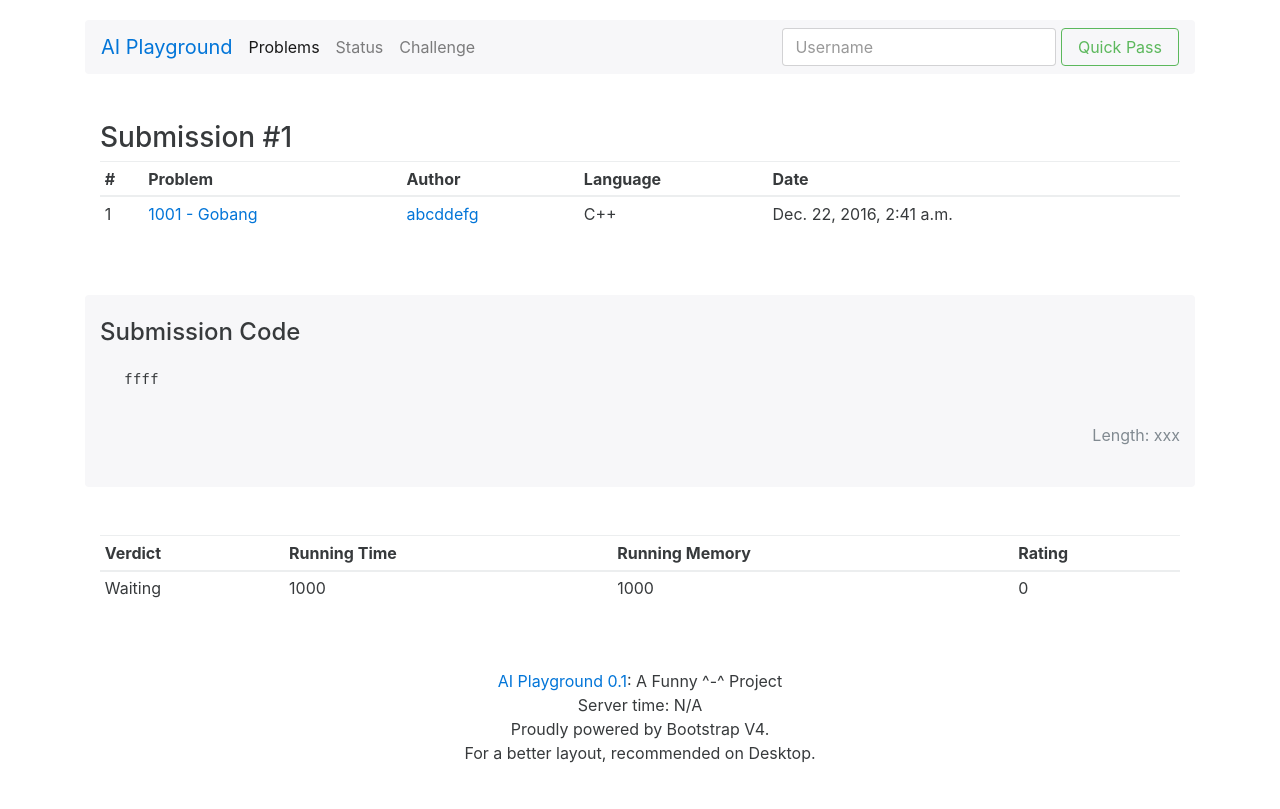
After one commit to zerolfx/AIPlayground, a Django app: page /submission/1 in a window 1280 px wide. The commit adds this page. Run offline with Django 3.2, Linux system fonts and the light colour scheme; data comes from the database, SQL or seed files in the repository; some libraries are stand-ins or nearby versions.

Commit message:
Submission page now available.

```diff
--- a/AIPlayground/urls.py
+++ b/AIPlayground/urls.py
@@ -19,6 +19,7 @@ from django.contrib import admin
 from core.views import home_view
 from account.views import login_register, logout
 from problem.views import problist_view, problem_view
+from submission.views import submission_view
 
 urlpatterns = [
     url(r'^admin/', admin.site.urls),
@@ -26,5 +27,6 @@ urlpatterns = [
     url(r'^login/', login_register, name='login'),
     url(r'^logout/', logout, name='logout'),
     url(r'^problist/', problist_view, name='problist'),
-    url(r'^problem/(\d+)/', problem_view, name='problem')
+    url(r'^problem/(\d+)/', problem_view, name='problem'),
+    url(r'^submission/(\d+)', submission_view, name='submission')
 ]
--- a/submission/models.py
+++ b/submission/models.py
@@ -1,4 +1,6 @@
 from django.db import models
+from problem.models import Problem
+from django.contrib.auth.models import User
 
 
 class Run(models.Model):
@@ -15,9 +17,11 @@ class Submission(models.Model):
     )
 
     VERDICT_STATUS = (
+        (100, 'Waiting'),
+        (101, 'Running'),
+        (102, 'Pretest Passed (Past)'),
+
         # Status for AI Playground
-        (100, 'Waiting'),
-        (101, 'Running on Pretest'),
         (200, 'Locked'),
         (201, 'Pretest Passed'),
         (202, 'Running on Contest'),
@@ -32,12 +36,18 @@ class Submission(models.Model):
 
     )
 
+    problem = models.ForeignKey(Problem)
+    author = models.ForeignKey(User)
     language = models.CharField('Language', max_length=1, choices=LANG_CHOICES)
     code = models.TextField('Code')
-    code_length = models.IntegerField('Code Length')
     submit_time = models.DateTimeField('Submit Time', auto_now=True)
-    verdict = models.IntegerField('Verdict', choices=VERDICT_STATUS)
+    verdict = models.IntegerField('Verdict', choices=VERDICT_STATUS, blank=True)
+    running_time = models.IntegerField('Running Time (ms)', blank=True)
+    running_memory = models.IntegerField('Running Memory (KB)', blank=True)
     score = models.IntegerField('Score', default=0)
     rating = models.IntegerField('Rating', default=0)
 
-    running_data = models.ManyToManyField(Run, 'Running')
+    running_data = models.ManyToManyField(Run, 'Running', blank=True)
+
+    def __str__(self):
+        return 'Submission #' + str(self.id)
--- a/submission/views.py
+++ b/submission/views.py
@@ -1,3 +1,9 @@
 from django.shortcuts import render
+from .models import Submission
+from .models import Run
+from problem.models import Problem
 
-# Create your views here.
+def submission_view(request, get_id):
+    submission = Submission.objects.get(id=get_id)
+    problem = Problem.objects.get(id=submission.problem_id)
+    return render(request, 'submission.html', {'problem': problem, 'submission': submission})
--- a/templates/problem.html
+++ b/templates/problem.html
@@ -10,7 +10,7 @@
         <div class="col-xs-6">{{ problem.time_limit }} ms</div>
         <div class="col-xs-6 text-xs-right"><strong>Memory Limit:</strong></div>
         <div class="col-xs-6">{{ problem.memory_limit }} MB</div>
-        <div class="col-xs-6 text-xs-right"><strong>Program Limit:</strong></div>
+        <div class="col-xs-6 text-xs-right"><strong>Code Length Limit:</strong></div>
         <div class="col-xs-6">{{ problem.program_limit }} KB</div>
     </div>
 
--- /dev/null
+++ b/templates/submission.html
@@ -0,0 +1,54 @@
+{% extends 'base.html' %}
+{% block content %}
+
+<div class="container-fluid my-3">
+    <h3>Submission #{{ submission.id }}</h3>
+
+    <table class="table table-sm">
+        <thead>
+            <th>#</th>
+            <th>Problem</th>
+            <th>Author</th>
+            <th>Language</th>
+            <th>Date</th>
+        </thead>
+        <tbody>
+            <tr>
+                <td scope="row">{{ submission.id }}</td>
+                <td><a href="{% url 'problem' submission.problem.id %}">{{ submission.problem }}</a></td>
+                <td><a href="#">{{ submission.author }}</a></td>
+                <td>{{ submission.get_language_display }}</td>
+                <td>{{ submission.submit_time }}</td>
+            </tr>
+        </tbody>
+    </table>
+</div>
+
+<div class="container-fluid bg-faded py-2 rounded">
+    <h4>Submission Code</h4>
+    <pre class="px-2 py-1">{{ submission.code }}</pre>
+    <p class="text-xs-right text-muted">Length: xxx</p>
+</div>
+
+<div class="container-fluid my-3">
+
+    <table class="table table-sm">
+        <thead>
+            <th>Verdict</th>
+            <th>Running Time</th>
+            <th>Running Memory</th>
+            <th>Rating</th>
+        </thead>
+        <tbody>
+            <tr>
+                <td scope="row">{{ submission.get_verdict_display }}</td>
+                <td>{{ submission.running_time }}</td>
+                <td>{{ submission.running_memory }}</td>
+                <td>{{ submission.rating }}</td>
+            </tr>
+        </tbody>
+    </table>
+</div>
+
+
+{% endblock %}
```
Also changed, not shown: db.sqlite3.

═══

§ ACTIVITY: Where a picture appears, omit it, and otherwise retype the material exactly.

§ RESPONSE BELOW:
After one commit to zerolfx/AIPlayground, a Django app: page /submission/1 in a window 1280 px wide. The commit adds this page. Run offline with Django 3.2, Linux system fonts and the light colour scheme; data comes from the database, SQL or seed files in the repository; some libraries are stand-ins or nearby versions.

Commit message:
Submission page now available.

```diff
--- a/AIPlayground/urls.py
+++ b/AIPlayground/urls.py
@@ -19,6 +19,7 @@ from django.contrib import admin
 from core.views import home_view
 from account.views import login_register, logout
 from problem.views import problist_view, problem_view
+from submission.views import submission_view
 
 urlpatterns = [
     url(r'^admin/', admin.site.urls),
@@ -26,5 +27,6 @@ urlpatterns = [
     url(r'^login/', login_register, name='login'),
     url(r'^logout/', logout, name='logout'),
     url(r'^problist/', problist_view, name='problist'),
-    url(r'^problem/(\d+)/', problem_view, name='problem')
+    url(r'^problem/(\d+)/', problem_view, name='problem'),
+    url(r'^submission/(\d+)', submission_view, name='submission')
 ]
--- a/submission/models.py
+++ b/submission/models.py
@@ -1,4 +1,6 @@
 from django.db import models
+from problem.models import Problem
+from django.contrib.auth.models import User
 
 
 class Run(models.Model):
@@ -15,9 +17,11 @@ class Submission(models.Model):
     )
 
     VERDICT_STATUS = (
+        (100, 'Waiting'),
+        (101, 'Running'),
+        (102, 'Pretest Passed (Past)'),
+
         # Status for AI Playground
-        (100, 'Waiting'),
-        (101, 'Running on Pretest'),
         (200, 'Locked'),
         (201, 'Pretest Passed'),
         (202, 'Running on Contest'),
@@ -32,12 +36,18 @@ class Submission(models.Model):
 
     )
 
+    problem = models.ForeignKey(Problem)
+    author = models.ForeignKey(User)
     language = models.CharField('Language', max_length=1, choices=LANG_CHOICES)
     code = models.TextField('Code')
-    code_length = models.IntegerField('Code Length')
     submit_time = models.DateTimeField('Submit Time', auto_now=True)
-    verdict = models.IntegerField('Verdict', choices=VERDICT_STATUS)
+    verdict = models.IntegerField('Verdict', choices=VERDICT_STATUS, blank=True)
+    running_time = models.IntegerField('Running Time (ms)', blank=True)
+    running_memory = models.IntegerField('Running Memory (KB)', blank=True)
     score = models.IntegerField('Score', default=0)
     rating = models.IntegerField('Rating', default=0)
 
-    running_data = models.ManyToManyField(Run, 'Running')
+    running_data = models.ManyToManyField(Run, 'Running', blank=True)
+
+    def __str__(self):
+        return 'Submission #' + str(self.id)
--- a/submission/views.py
+++ b/submission/views.py
@@ -1,3 +1,9 @@
 from django.shortcuts import render
+from .models import Submission
+from .models import Run
+from problem.models import Problem
 
-# Create your views here.
+def submission_view(request, get_id):
+    submission = Submission.objects.get(id=get_id)
+    problem = Problem.objects.get(id=submission.problem_id)
+    return render(request, 'submission.html', {'problem': problem, 'submission': submission})
--- a/templates/problem.html
+++ b/templates/problem.html
@@ -10,7 +10,7 @@
         <div class="col-xs-6">{{ problem.time_limit }} ms</div>
         <div class="col-xs-6 text-xs-right"><strong>Memory Limit:</strong></div>
         <div class="col-xs-6">{{ problem.memory_limit }} MB</div>
-        <div class="col-xs-6 text-xs-right"><strong>Program Limit:</strong></div>
+        <div class="col-xs-6 text-xs-right"><strong>Code Length Limit:</strong></div>
         <div class="col-xs-6">{{ problem.program_limit }} KB</div>
     </div>
 
--- /dev/null
+++ b/templates/submission.html
@@ -0,0 +1,54 @@
+{% extends 'base.html' %}
+{% block content %}
+
+<div class="container-fluid my-3">
+    <h3>Submission #{{ submission.id }}</h3>
+
+    <table class="table table-sm">
+        <thead>
+            <th>#</th>
+            <th>Problem</th>
+            <th>Author</th>
+            <th>Language</th>
+            <th>Date</th>
+        </thead>
+        <tbody>
+            <tr>
+                <td scope="row">{{ submission.id }}</td>
+                <td><a href="{% url 'problem' submission.problem.id %}">{{ submission.problem }}</a></td>
+                <td><a href="#">{{ submission.author }}</a></td>
+                <td>{{ submission.get_language_display }}</td>
+                <td>{{ submission.submit_time }}</td>
+            </tr>
+        </tbody>
+    </table>
+</div>
+
+<div class="container-fluid bg-faded py-2 rounded">
+    <h4>Submission Code</h4>
+    <pre class="px-2 py-1">{{ submission.code }}</pre>
+    <p class="text-xs-right text-muted">Length: xxx</p>
+</div>
+
+<div class="container-fluid my-3">
+
+    <table class="table table-sm">
+        <thead>
+            <th>Verdict</th>
+            <th>Running Time</th>
+            <th>Running Memory</th>
+            <th>Rating</th>
+        </thead>
+        <tbody>
+            <tr>
+                <td scope="row">{{ submission.get_verdict_display }}</td>
+                <td>{{ submission.running_time }}</td>
+                <td>{{ submission.running_memory }}</td>
+                <td>{{ submission.rating }}</td>
+            </tr>
+        </tbody>
+    </table>
+</div>
+
+
+{% endblock %}
```
Also changed, not shown: db.sqlite3.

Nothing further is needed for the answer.